(Source material)
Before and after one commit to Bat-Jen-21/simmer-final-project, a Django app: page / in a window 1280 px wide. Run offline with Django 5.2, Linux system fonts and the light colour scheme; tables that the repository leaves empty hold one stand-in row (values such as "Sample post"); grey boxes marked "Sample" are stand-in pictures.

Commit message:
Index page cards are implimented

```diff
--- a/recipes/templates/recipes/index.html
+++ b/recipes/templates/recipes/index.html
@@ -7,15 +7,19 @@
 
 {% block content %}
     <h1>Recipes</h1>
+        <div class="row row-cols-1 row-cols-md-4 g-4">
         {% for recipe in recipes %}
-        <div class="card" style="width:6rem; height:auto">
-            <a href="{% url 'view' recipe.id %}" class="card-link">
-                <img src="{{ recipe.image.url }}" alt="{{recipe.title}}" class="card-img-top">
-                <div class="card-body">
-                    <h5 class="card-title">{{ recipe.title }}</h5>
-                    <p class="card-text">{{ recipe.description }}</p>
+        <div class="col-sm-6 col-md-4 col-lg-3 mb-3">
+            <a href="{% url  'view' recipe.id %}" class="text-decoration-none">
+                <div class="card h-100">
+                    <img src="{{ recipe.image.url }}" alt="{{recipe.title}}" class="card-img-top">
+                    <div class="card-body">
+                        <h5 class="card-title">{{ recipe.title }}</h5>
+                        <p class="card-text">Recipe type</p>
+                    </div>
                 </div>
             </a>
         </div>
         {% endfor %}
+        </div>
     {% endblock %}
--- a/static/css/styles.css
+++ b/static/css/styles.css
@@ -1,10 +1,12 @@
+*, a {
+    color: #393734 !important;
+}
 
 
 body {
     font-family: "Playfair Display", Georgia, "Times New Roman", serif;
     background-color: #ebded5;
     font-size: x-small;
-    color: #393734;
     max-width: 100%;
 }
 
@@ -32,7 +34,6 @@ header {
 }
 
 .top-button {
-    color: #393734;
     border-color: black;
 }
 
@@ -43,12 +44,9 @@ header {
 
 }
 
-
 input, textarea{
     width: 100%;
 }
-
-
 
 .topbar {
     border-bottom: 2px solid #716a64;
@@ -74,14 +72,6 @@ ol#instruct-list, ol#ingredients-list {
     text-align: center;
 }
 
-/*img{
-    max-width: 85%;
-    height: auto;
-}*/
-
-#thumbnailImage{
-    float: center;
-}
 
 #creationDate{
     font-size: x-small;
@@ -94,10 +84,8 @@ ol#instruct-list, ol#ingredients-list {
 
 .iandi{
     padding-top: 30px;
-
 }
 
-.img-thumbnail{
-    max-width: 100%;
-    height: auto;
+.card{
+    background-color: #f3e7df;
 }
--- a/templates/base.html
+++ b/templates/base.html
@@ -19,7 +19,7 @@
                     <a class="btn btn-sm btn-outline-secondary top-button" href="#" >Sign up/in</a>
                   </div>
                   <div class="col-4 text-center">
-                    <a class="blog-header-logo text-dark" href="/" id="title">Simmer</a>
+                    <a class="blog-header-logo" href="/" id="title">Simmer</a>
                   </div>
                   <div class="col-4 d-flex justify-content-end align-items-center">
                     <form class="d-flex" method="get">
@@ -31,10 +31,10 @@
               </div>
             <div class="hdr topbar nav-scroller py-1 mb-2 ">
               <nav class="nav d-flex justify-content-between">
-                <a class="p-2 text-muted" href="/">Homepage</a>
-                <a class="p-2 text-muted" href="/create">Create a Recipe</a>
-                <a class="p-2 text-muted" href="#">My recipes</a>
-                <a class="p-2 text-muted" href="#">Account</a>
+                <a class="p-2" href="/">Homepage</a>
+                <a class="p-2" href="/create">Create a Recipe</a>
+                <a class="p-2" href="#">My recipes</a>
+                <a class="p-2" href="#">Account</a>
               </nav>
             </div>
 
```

(Work item)
Write out the full listing without altering anything.

(Written solution)
Before and after one commit to Bat-Jen-21/simmer-final-project, a Django app: page / in a window 1280 px wide. Run offline with Django 5.2, Linux system fonts and the light colour scheme; tables that the repository leaves empty hold one stand-in row (values such as "Sample post"); grey boxes marked "Sample" are stand-in pictures.

Commit message:
Index page cards are implimented

```diff
--- a/recipes/templates/recipes/index.html
+++ b/recipes/templates/recipes/index.html
@@ -7,15 +7,19 @@
 
 {% block content %}
     <h1>Recipes</h1>
+        <div class="row row-cols-1 row-cols-md-4 g-4">
         {% for recipe in recipes %}
-        <div class="card" style="width:6rem; height:auto">
-            <a href="{% url 'view' recipe.id %}" class="card-link">
-                <img src="{{ recipe.image.url }}" alt="{{recipe.title}}" class="card-img-top">
-                <div class="card-body">
-                    <h5 class="card-title">{{ recipe.title }}</h5>
-                    <p class="card-text">{{ recipe.description }}</p>
+        <div class="col-sm-6 col-md-4 col-lg-3 mb-3">
+            <a href="{% url  'view' recipe.id %}" class="text-decoration-none">
+                <div class="card h-100">
+                    <img src="{{ recipe.image.url }}" alt="{{recipe.title}}" class="card-img-top">
+                    <div class="card-body">
+                        <h5 class="card-title">{{ recipe.title }}</h5>
+                        <p class="card-text">Recipe type</p>
+                    </div>
                 </div>
             </a>
         </div>
         {% endfor %}
+        </div>
     {% endblock %}
--- a/static/css/styles.css
+++ b/static/css/styles.css
@@ -1,10 +1,12 @@
+*, a {
+    color: #393734 !important;
+}
 
 
 body {
     font-family: "Playfair Display", Georgia, "Times New Roman", serif;
     background-color: #ebded5;
     font-size: x-small;
-    color: #393734;
     max-width: 100%;
 }
 
@@ -32,7 +34,6 @@ header {
 }
 
 .top-button {
-    color: #393734;
     border-color: black;
 }
 
@@ -43,12 +44,9 @@ header {
 
 }
 
-
 input, textarea{
     width: 100%;
 }
-
-
 
 .topbar {
     border-bottom: 2px solid #716a64;
@@ -74,14 +72,6 @@ ol#instruct-list, ol#ingredients-list {
     text-align: center;
 }
 
-/*img{
-    max-width: 85%;
-    height: auto;
-}*/
-
-#thumbnailImage{
-    float: center;
-}
 
 #creationDate{
     font-size: x-small;
@@ -94,10 +84,8 @@ ol#instruct-list, ol#ingredients-list {
 
 .iandi{
     padding-top: 30px;
-
 }
 
-.img-thumbnail{
-    max-width: 100%;
-    height: auto;
+.card{
+    background-color: #f3e7df;
 }
--- a/templates/base.html
+++ b/templates/base.html
@@ -19,7 +19,7 @@
                     <a class="btn btn-sm btn-outline-secondary top-button" href="#" >Sign up/in</a>
                   </div>
                   <div class="col-4 text-center">
-                    <a class="blog-header-logo text-dark" href="/" id="title">Simmer</a>
+                    <a class="blog-header-logo" href="/" id="title">Simmer</a>
                   </div>
                   <div class="col-4 d-flex justify-content-end align-items-center">
                     <form class="d-flex" method="get">
@@ -31,10 +31,10 @@
               </div>
             <div class="hdr topbar nav-scroller py-1 mb-2 ">
               <nav class="nav d-flex justify-content-between">
-                <a class="p-2 text-muted" href="/">Homepage</a>
-                <a class="p-2 text-muted" href="/create">Create a Recipe</a>
-                <a class="p-2 text-muted" href="#">My recipes</a>
-                <a class="p-2 text-muted" href="#">Account</a>
+                <a class="p-2" href="/">Homepage</a>
+                <a class="p-2" href="/create">Create a Recipe</a>
+                <a class="p-2" href="#">My recipes</a>
+                <a class="p-2" href="#">Account</a>
               </nav>
             </div>
 
```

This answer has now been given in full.